Exercise goal - Please set down every entry again exactly as it stands, without the pictures.

====== Provided records

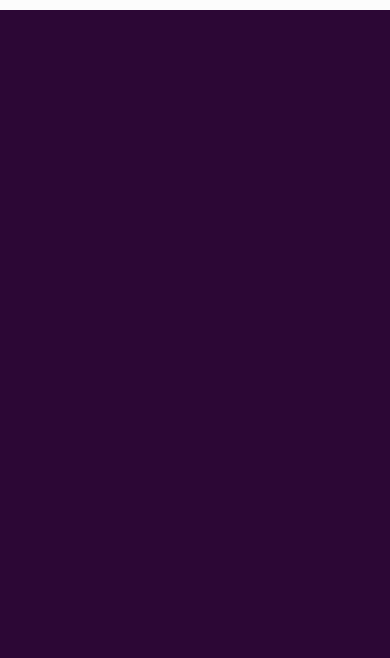
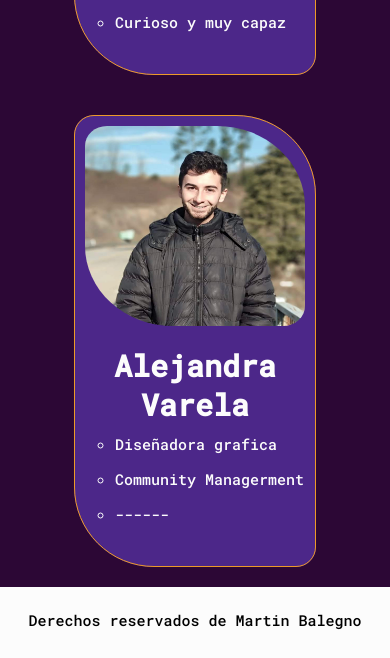
Before and after one commit to balegno/repoprueba, a plain HTML site: page pages/nosotros.html in a window 390 px wide. Shown: the part 843-1501 px from the top of the page. Before the commit the page ends 853 px from the top, so only its background shows below. Drawn offline with Linux system fonts and the light colour scheme.

Commit message:
responsive nosotros y las card, distinto tamaño.

```diff
--- a/css/style.css
+++ b/css/style.css
@@ -28,7 +28,8 @@ h2 {
     font-size: 3rem;
     color: #fcfcfc;
     font-family: 'Roboto Mono', monospace;
-    /* text-align: center; */
+    text-align: center;
+    margin: 1rem 0rem 2rem;
 }
 
 h3 {
@@ -43,10 +44,6 @@ p {
     font-family: 'Montserrat', sans-serif;
     text-align: center;
     margin: 1rem;
-}
-
-.pie {
-
 }
 
 .banner {
@@ -145,7 +142,6 @@ p {
     grid-area: productos;
 }
 
-#servicios h2,
 #servicios li,
 #servicios p {
     text-align: center;
@@ -316,30 +312,91 @@ input{
 
 /*NOSOTROS*/
 
+#papcar {
+    display: flex;
+    justify-content: center;
+    align-items: center;
+}
+
+.cardnos {
+    display: flex;
+    flex-direction: column;
+}
+
+
 #nosfil {
     border: solid 1.8px #ec9a29;
     background-color: rgb(97, 61, 193, 60%);
-    border-radius: 3.5rem;
-
+    width: 48rem;
+    border-radius: 2rem 8rem;
+    display: flex;
+    margin: 1rem;
 }
 .mmbf {
     display: flex;
     flex-direction: column;
     justify-content: flex-end;
-    align-content: rigth;
-    height: 30rem;
-    border-radius: 40% 0%;
-
+    margin: 1rem;
+    height: 20rem;
+    border-radius: 10% 40%;
 }
 
-.le {
+.nomm {
+    display: flex;
+    flex-direction: column;
     text-align: center;
+    margin: 1rem;
+}
+
+.datos {
+    display: flex;
+    flex-wrap: wrap;
+    margin-left: 4rem;
+    list-style: circle;
+    font-family: 'Roboto Mono', monospace;
     font-size: 1.5rem;
+}
+
+
+/* Mediaquerry */
+
+#papcar {
+    display: grid;
+    grid-area: productos;
+    grid-template-columns: repeat(2, 1fr);
+    row-gap: 2rem;
+    justify-items: center;
+}
+
+
+@media screen and (max-width:990px){
+    #papcar {
+        grid-template-columns: repeat(1, 1fr) ;
+        display: flex;
+        flex-direction: column;
+        align-items: center;
+    }
+}
+
+@media screen and (max-width:565px){
+    #papcar {
+        grid-template-columns: 1fr;
+        display: flex;
+        flex-direction: column;
+    }
+    #nosfil {
+        display: flex;
+        flex-direction: column;
+        height: 45rem;
+        width: 24rem;
+        display: flex;
+    }
 
 }
 
 
-/*FIN NOSOTROS*/
+
+    /*FIN NOSOTROS*/
 
 
 /* PORFOLIO */
--- a/pages/nosotros.html
+++ b/pages/nosotros.html
@@ -15,6 +15,7 @@
   <title>ViewT-Full</title>
 </head>
 <body>
+  <div id="grilla">
     <header id="header-flex">
       <a href="../index.html"><img src="../img/logo.png" alt="Logo ViewT-Full" class="logo"></a>
       <nav id="navegacion">
@@ -27,37 +28,49 @@
         </ul>
       </nav>
     </header>
-    <section id="nosotros">
-      <h2>Nosotros</h2>
-    </section>
 
-    <section>
+    <section id="servicios">
+      <h2 class="nosotros">Nosotros</h2>
+
+      <section id="papcar">
+        <div class="cardnos">
+
+        <fieldset id="nosfil">
+          <img src="../img/martin.jpeg" alt="Martin" class="mmbf">
           <div>
-      <fieldset id="nosfil">
-        <legend class="le">Martin Balegno</legend>
-        <img src="../img/IMG-20180624-WA0010_Original (1).jpeg" alt="martin" class="mmbf">
+          <h2 class="nomm">Martin Balegno</h2>
           <ul class="datos">
             <li>Desarrollador Web</li>
             <li>Community Managerment</li>
             <li>Curioso y muy capaz</li>
           </ul>
+        </div>
+
         </fieldset>
       </div>
-      <!--
-      <fieldset>
-        <legend>Alejandra Varela</legend>
-        <ul>
-          <li>Desarrollador Web</li>
-          <li>Community Managerment</li>
-          <li>Curioso y muy capaz</li>
-        </ul>
-      </fieldset>-->
-    </section>
 
 
+      <div class="cardnos">
+        <fieldset id="nosfil">
+          <img src="../img/martin.jpeg" alt="Ale" class="mmbf">
+          <div>
+          <h2 class="nomm">Alejandra Varela</h2>
+          <ul class="datos">
+            <li>Diseñadora grafica</li>
+            <li>Community Managerment</li>
+            <li>------</li>
+          </ul>
+
+        </div>
+        </fieldset>
+      </div>
+      </section>
 
       <footer id="footer">
         <p>Derechos reservados de Martin Balegno</p>
       </footer>
+    </section>
+
+  </div>
 </body>
 </html>
```
Also changed, not shown: pages/servicios.html (+3 -1 lines), img/fb.png (added), img/insta.png (added), img/link.png (added), img/martin.jpeg (renamed from img/IMG-20180624-WA0010_Original (1).jpeg), img/tw.png (added). Lines whose indentation alone changed are shown as unchanged.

============

Written response -
Before and after one commit to balegno/repoprueba, a plain HTML site: page pages/nosotros.html in a window 390 px wide. Shown: the part 843-1501 px from the top of the page. Before the commit the page ends 853 px from the top, so only its background shows below. Drawn offline with Linux system fonts and the light colour scheme.

Commit message:
responsive nosotros y las card, distinto tamaño.

```diff
--- a/css/style.css
+++ b/css/style.css
@@ -28,7 +28,8 @@ h2 {
     font-size: 3rem;
     color: #fcfcfc;
     font-family: 'Roboto Mono', monospace;
-    /* text-align: center; */
+    text-align: center;
+    margin: 1rem 0rem 2rem;
 }
 
 h3 {
@@ -43,10 +44,6 @@ p {
     font-family: 'Montserrat', sans-serif;
     text-align: center;
     margin: 1rem;
-}
-
-.pie {
-
 }
 
 .banner {
@@ -145,7 +142,6 @@ p {
     grid-area: productos;
 }
 
-#servicios h2,
 #servicios li,
 #servicios p {
     text-align: center;
@@ -316,30 +312,91 @@ input{
 
 /*NOSOTROS*/
 
+#papcar {
+    display: flex;
+    justify-content: center;
+    align-items: center;
+}
+
+.cardnos {
+    display: flex;
+    flex-direction: column;
+}
+
+
 #nosfil {
     border: solid 1.8px #ec9a29;
     background-color: rgb(97, 61, 193, 60%);
-    border-radius: 3.5rem;
-
+    width: 48rem;
+    border-radius: 2rem 8rem;
+    display: flex;
+    margin: 1rem;
 }
 .mmbf {
     display: flex;
     flex-direction: column;
     justify-content: flex-end;
-    align-content: rigth;
-    height: 30rem;
-    border-radius: 40% 0%;
-
+    margin: 1rem;
+    height: 20rem;
+    border-radius: 10% 40%;
 }
 
-.le {
+.nomm {
+    display: flex;
+    flex-direction: column;
     text-align: center;
+    margin: 1rem;
+}
+
+.datos {
+    display: flex;
+    flex-wrap: wrap;
+    margin-left: 4rem;
+    list-style: circle;
+    font-family: 'Roboto Mono', monospace;
     font-size: 1.5rem;
+}
+
+
+/* Mediaquerry */
+
+#papcar {
+    display: grid;
+    grid-area: productos;
+    grid-template-columns: repeat(2, 1fr);
+    row-gap: 2rem;
+    justify-items: center;
+}
+
+
+@media screen and (max-width:990px){
+    #papcar {
+        grid-template-columns: repeat(1, 1fr) ;
+        display: flex;
+        flex-direction: column;
+        align-items: center;
+    }
+}
+
+@media screen and (max-width:565px){
+    #papcar {
+        grid-template-columns: 1fr;
+        display: flex;
+        flex-direction: column;
+    }
+    #nosfil {
+        display: flex;
+        flex-direction: column;
+        height: 45rem;
+        width: 24rem;
+        display: flex;
+    }
 
 }
 
 
-/*FIN NOSOTROS*/
+
+    /*FIN NOSOTROS*/
 
 
 /* PORFOLIO */
--- a/pages/nosotros.html
+++ b/pages/nosotros.html
@@ -15,6 +15,7 @@
   <title>ViewT-Full</title>
 </head>
 <body>
+  <div id="grilla">
     <header id="header-flex">
       <a href="../index.html"><img src="../img/logo.png" alt="Logo ViewT-Full" class="logo"></a>
       <nav id="navegacion">
@@ -27,37 +28,49 @@
         </ul>
       </nav>
     </header>
-    <section id="nosotros">
-      <h2>Nosotros</h2>
-    </section>
 
-    <section>
+    <section id="servicios">
+      <h2 class="nosotros">Nosotros</h2>
+
+      <section id="papcar">
+        <div class="cardnos">
+
+        <fieldset id="nosfil">
+          <img src="../img/martin.jpeg" alt="Martin" class="mmbf">
           <div>
-      <fieldset id="nosfil">
-        <legend class="le">Martin Balegno</legend>
-        <img src="../img/IMG-20180624-WA0010_Original (1).jpeg" alt="martin" class="mmbf">
+          <h2 class="nomm">Martin Balegno</h2>
           <ul class="datos">
             <li>Desarrollador Web</li>
             <li>Community Managerment</li>
             <li>Curioso y muy capaz</li>
           </ul>
+        </div>
+
         </fieldset>
       </div>
-      <!--
-      <fieldset>
-        <legend>Alejandra Varela</legend>
-        <ul>
-          <li>Desarrollador Web</li>
-          <li>Community Managerment</li>
-          <li>Curioso y muy capaz</li>
-        </ul>
-      </fieldset>-->
-    </section>
 
 
+      <div class="cardnos">
+        <fieldset id="nosfil">
+          <img src="../img/martin.jpeg" alt="Ale" class="mmbf">
+          <div>
+          <h2 class="nomm">Alejandra Varela</h2>
+          <ul class="datos">
+            <li>Diseñadora grafica</li>
+            <li>Community Managerment</li>
+            <li>------</li>
+          </ul>
+
+        </div>
+        </fieldset>
+      </div>
+      </section>
 
       <footer id="footer">
         <p>Derechos reservados de Martin Balegno</p>
       </footer>
+    </section>
+
+  </div>
 </body>
 </html>
```
Also changed, not shown: pages/servicios.html (+3 -1 lines), img/fb.png (added), img/insta.png (added), img/link.png (added), img/martin.jpeg (renamed from img/IMG-20180624-WA0010_Original (1).jpeg), img/tw.png (added). Lines whose indentation alone changed are shown as unchanged.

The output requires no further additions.